In the data that follows, find each line containing "event" and copy it.

Web page edit records
....

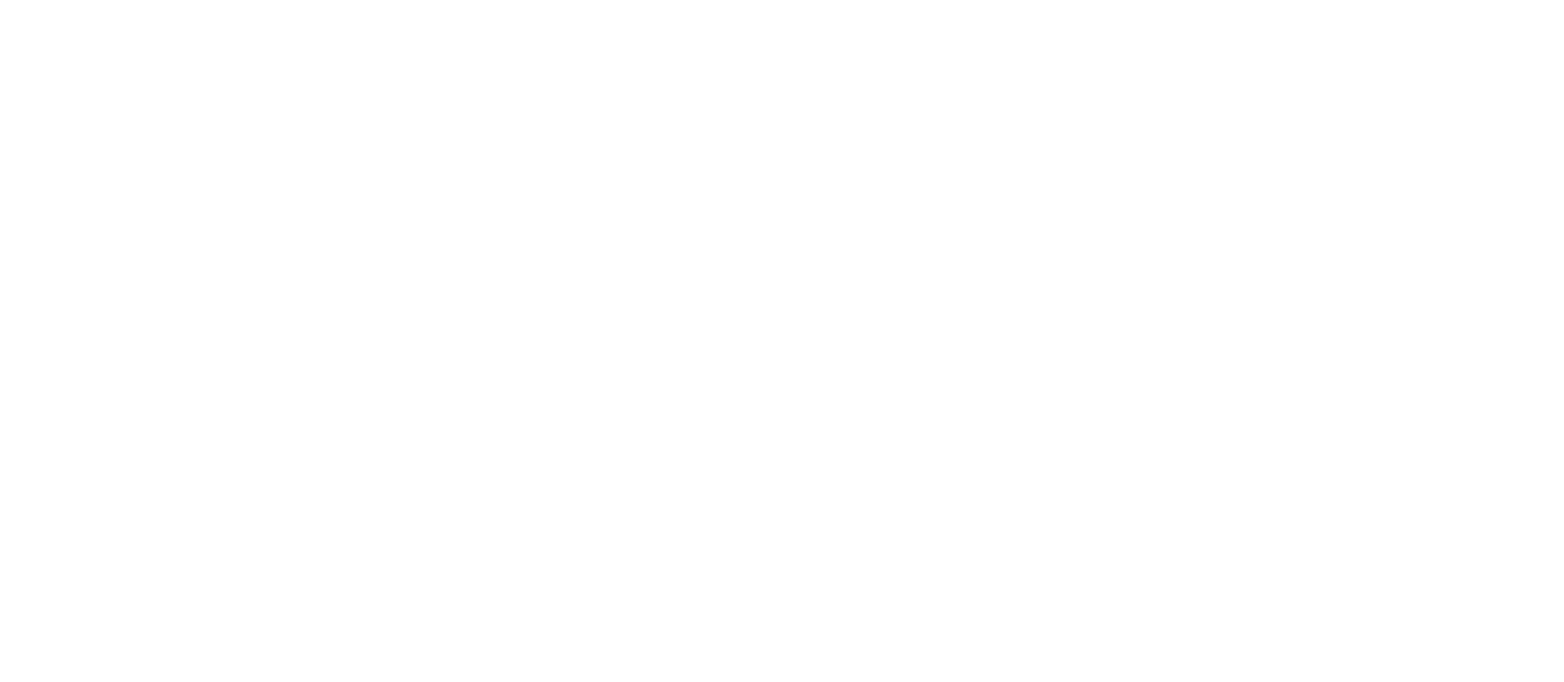
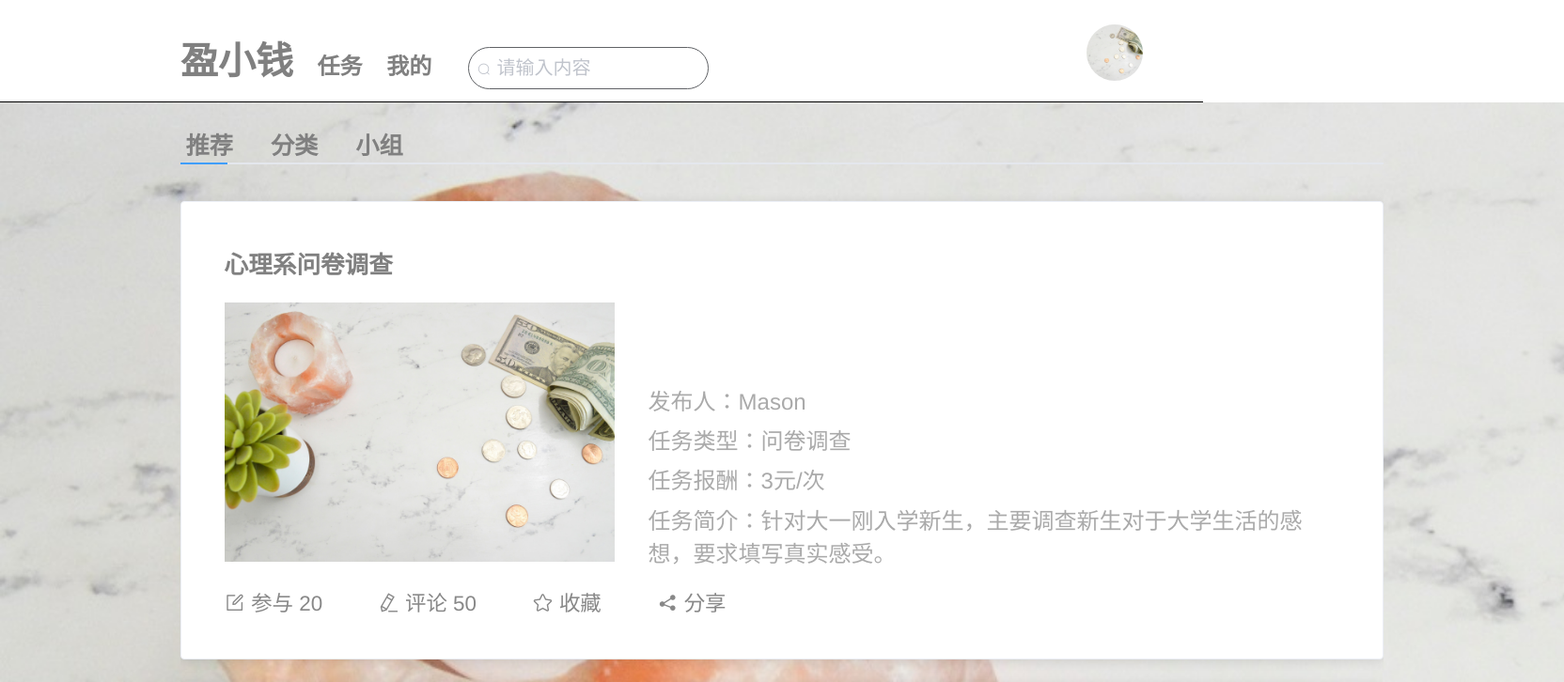
Before and after one commit to haowe-7/Fat-Wallet-FrontEnd, a Vue app: page /mainpage/task in a window 1280 px wide. Shown: the top 726 px of the page at 94% size, 1664 px wide, since content can reach past the window. Built offline with nearby package versions, Linux system fonts and the light colour scheme.

Commit message:
feat: 增加`主页面->任务->推荐`部分样式
Change-Id: I58d099a6038e8c5d34911cb6885ebce5416bf9ec

```diff
--- a/src/components/Login.vue
+++ b/src/components/Login.vue
@@ -1,5 +1,5 @@
 <template>
-  <div id="main">
+  <div id="login-main">
     <img id="logo" src="../assets/盈小钱logo.png"/>
     <div id="input-box">
       <el-form :model="loginForm" ref="loginForm" status-icon :rules="loginRules">
@@ -95,7 +95,7 @@
 
 <style>
 
-#main {
+#login-main {
   background: url("../assets/background.jpg"), no-repeat;
   background-size: cover;
   width: 100%;
--- a/src/components/MainPage.vue
+++ b/src/components/MainPage.vue
@@ -1,21 +1,45 @@
 <template>
-  <div id="mainpage">
-    <MainPageNavigationBar id="mainpage-navigationbar"></MainPageNavigationBar>
-    <MainPageContentModule id="mainpage-content-module"></MainPageContentModule>
+  <div>
+    <div id="header">
+      <span id="title">盈小钱</span>
+      <router-link to="/mainpage/task" class="nav">任务</router-link>
+      <router-link to="/mainpage/myinfo" class="nav">我的</router-link>
+      <div class='search-box'>
+        <el-input
+          placeholder="请输入内容"
+          prefix-icon="el-icon-search"
+          maxlength="10"
+          v-model="search_text">
+        </el-input>
+      </div>
+      <el-popover
+        enterable='false'
+        placement="bottom"
+        visible-arrow='false'
+        trigger="hover">
+        <div class="simpleDetail">
+          <p>主页</p>
+          <p>设置</p>
+          <p>消息</p>
+          <p>退出</p>
+        </div>
+        <div slot="reference" class="avatar">
+          <img src="../assets/background.jpg" />
+        </div>
+			</el-popover>
+    </div>
+    <router-view></router-view>
   </div>
 </template>
 
 <script>
-  import MainPageNavigationBar from '@/components/MainPageNavigationBar';
-  import MainPageContentModule from '@/components/MainPageContentModule';
+
 export default {
   name: 'MainPage',
-    components: {
-      MainPageNavigationBar,
-      MainPageContentModule
-    },
+  components: {},
   data() {
     return {
+      search_text: ''
     };
   },
   methods: {
@@ -23,28 +47,80 @@
   mounted() {
   }
 };
+
 </script>
 
 <style>
-
-#mainpage {
-  background-size: cover;
-  width: 100%;
-  height: 100%;
-  padding: 0%;
-  margin: 0%;
+#header {
+  border-bottom: 1px solid;
+  padding-top: 2%;
+  padding-bottom: 1%;
 }
 
-#mainpage-navigationbar {
-  width: 100%;
-  height: 10%;
+#title {
+  font-size: 250%;
+  font-weight: bold;
+  margin-left: 15%;
 }
 
-#mainpage-content-module {
-  width: 70%;
-  height: 90%;
-  margin-left: 15%;
-  margin-right: 15%;
+.nav {
+  font-size: 150%;
+  font-weight: bold;
+  color: gray;
+  margin-left: 2%;
+  cursor: pointer;
+  text-decoration:none;
+}
+
+.el-input {
+  font-size: 20px;
+}
+
+.el-input input {
+  height: 45px;
+  border-color: gray;
+  background-color:transparent;
+  border: 1px solid;
+  border-radius: 25px;
+}
+
+.search-box {
+  display: inline-block;
+  margin-left: 3%;
+  width: 20%;
+}
+
+.avatar {
+  display: inline-block;
+  float: right;
+  margin: auto;
+  margin-right: 5%;
+  width: 60px;
+  height: 60px;
+  overflow: hidden;
+  border-radius: 50%;
+}
+
+.avatar img {
+  width: auto;
+  height: 100%;
+  margin-left: -50%;
+}
+
+.el-popover {
+  border: 1px solid;
+  padding: 0px;
+}
+
+p {
+  text-align: center;
+  font-size: 125%;
+  font-weight: bold;
+  color: gray;
+  cursor: pointer;
+  border: 1px solid;
+  padding: 5%;
+  margin: 0px;
 }
 
 </style>
--- a/src/components/MainPageContentModule.vue
+++ /dev/null
@@ -1,26 +0,0 @@
-<template>
-<div id="mainpage-content-module">
-</div>
-</template>
-
-<script>
-export default {
-  name: 'MainPageContentModule',
-  data() {
-    return {
-    };
-  },
-  methods: {
-  },
-  mounted() {
-  }
-};
-</script>
-
-<style>
-
-#mainpage-content-module {
-  background-color: yellow;
-}
-
-</style>
--- a/src/components/MainPageNavigationBar.vue
+++ /dev/null
@@ -1,26 +0,0 @@
-<template>
-<div id="mainpage-navigationbar">
-</div>
-</template>
-
-<script>
-export default {
-  name: 'MainPageNavigationBar',
-  data() {
-    return {
-    };
-  },
-  methods: {
-  },
-  mounted() {
-  }
-};
-</script>
-
-<style>
-
-#mainpage-navigationbar {
-  background-color: blue;
-}
-
-</style>
--- /dev/null
+++ b/src/components/MyInfoPage.vue
@@ -0,0 +1,24 @@
+<template>
+  <div id="main">
+    <span>我的页面</span>
+  </div>
+</template>
+
+<script>
+
+export default {
+  name: 'Login',
+  components: {
+  },
+  data() {
+    return {
+    };
+  },
+  methods: {
+  },
+};
+</script>
+
+<style>
+
+</style>
--- /dev/null
+++ b/src/components/RecommendPage.vue
@@ -0,0 +1,28 @@
+<template>
+  <div>
+    <div v-for="o in 4" :key="o" class="text item">
+        <TaskBlock></TaskBlock>
+    </div>
+  </div>
+</template>
+
+<script>
+import TaskBlock from '@/components/TaskBlock';
+
+export default {
+  name: 'RecommendPage',
+  components: {
+    TaskBlock
+  },
+  data() {
+    return {
+    };
+  },
+  methods: {
+  },
+};
+</script>
+
+<style>
+
+</style>
--- /dev/null
+++ b/src/components/TaskBlock.vue
@@ -0,0 +1,77 @@
+<template>
+  <el-card class="box-card">
+    <div id="task-title">心理系问卷调查</div>
+    <div id="content">
+      <img src="../assets/background.jpg"/>
+      <div id="info">
+        <div class='item'> 发布人：Mason </div>
+        <div class='item'> 任务类型：问卷调查 </div>
+        <div class='item'> 任务报酬：3元/次 </div>
+        <div class='item'> 任务简介：针对大一刚入学新生，主要调查新生对于大学生活的感想，要求填写真实感受。 </div>
+      </div>
+    </div>
+    <div id="footer">
+      <span class='footer-item'><i class="el-icon-edit-outline"></i> 参与 20</span>
+      <span class='footer-item'><i class="el-icon-edit"></i> 评论 50</span>
+      <span class='footer-item'><i class="el-icon-star-off"></i> 收藏</span>
+      <span class='footer-item'><i class="el-icon-share"></i> 分享</span>
+    </div>
+  </el-card>
+</template>
+
+<script>
+
+export default {
+  name: 'TaskBlock',
+  components: {
+  },
+  data() {
+    return {
+    };
+  },
+  methods: {
+  },
+};
+</script>
+
+<style>
+.box-card {
+  margin-top: 2%;
+  padding: 2%;
+}
+
+#task-title {
+  font-size: 160%;
+  font-weight: bold;
+  color: gray;
+  margin-bottom: 2%;
+}
+
+img {
+  width: 35%;
+}
+
+#info {
+  display: inline-block;
+  width: 60%;
+  height: 100%;
+  margin-left: 3%;
+  font-size: 150%;
+  color: #AAAAAA;
+}
+
+.item {
+  margin-bottom: 1%;
+}
+
+#footer {
+  margin-top: 1%;
+}
+
+.footer-item {
+  font-size: 140%;
+  color: #888888;
+  margin-right: 5%;
+}
+
+</style>
--- /dev/null
+++ b/src/components/TaskPage.vue
@@ -0,0 +1,54 @@
+<template>
+  <div id="main">
+    <el-tabs v-model="activeName" @tab-click="handleClick">
+      <el-tab-pane name="recommend">
+        <span slot="label" class='sub-title'>推荐</span>
+        <RecommendPage></RecommendPage>
+      </el-tab-pane>
+      <el-tab-pane name="classification">
+        <span slot="label" class='sub-title'>分类</span>
+        分类
+      </el-tab-pane>
+      <el-tab-pane name="group">
+        <span slot="label" class='sub-title'>小组</span>
+        小组
+      </el-tab-pane>
+    </el-tabs>
+  </div>
+</template>
+<script>
+import RecommendPage from '@/components/RecommendPage';
+
+export default {
+  name: 'TaskPage',
+  components: {
+    RecommendPage
+  },
+  data() {
+    return {
+      activeName: 'recommend', // 初始为推荐界面
+    };
+  },
+  methods: {
+    handleClick(tab, event) {
+      console.log(tab, event);
+    }
+  }
+};
+</script>
+<style>
+#main {
+  padding-top: 2%;
+  padding-left: 15%;
+  padding-right: 15%;
+}
+
+.sub-title {
+  font-size: 180%;
+  font-weight: bold;
+  color: gray;
+  margin-left: 10%;
+  padding: 1%;
+  cursor: pointer;
+}
+</style>
--- a/src/router/index.js
+++ b/src/router/index.js
@@ -3,6 +3,8 @@
 import Login from '@/components/Login';
 import Register from '@/components/Register';
 import MainPage from '@/components/MainPage';
+import Task from '@/components/TaskPage';
+import MyInfo from '@/components/MyInfoPage';
 
 Vue.use(Router);
 
@@ -11,7 +13,7 @@
   routes: [
     {
       path: '/',
-      name: 'MainPage',
+      name: 'HomePage',
       component: Login
     }, {
       path: '/login',
@@ -24,7 +26,23 @@
     }, {
       path: '/mainpage',
       name: 'MainPage',
-      component: MainPage
+      component: MainPage,
+      children: [
+        {
+          path: '/',
+          redirect: 'task'
+        },
+        {
+          path: 'task',
+          name: 'Task',
+          component: Task,
+        },
+        {
+          path: 'myinfo',
+          name: 'MyInfo',
+          component: MyInfo,
+        }
+      ]
     }
   ]
 });
```
Lines whose indentation alone changed are shown as unchanged.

....

### EXERCISE SOLUTION
+    handleClick(tab, event) {
+      console.log(tab, event);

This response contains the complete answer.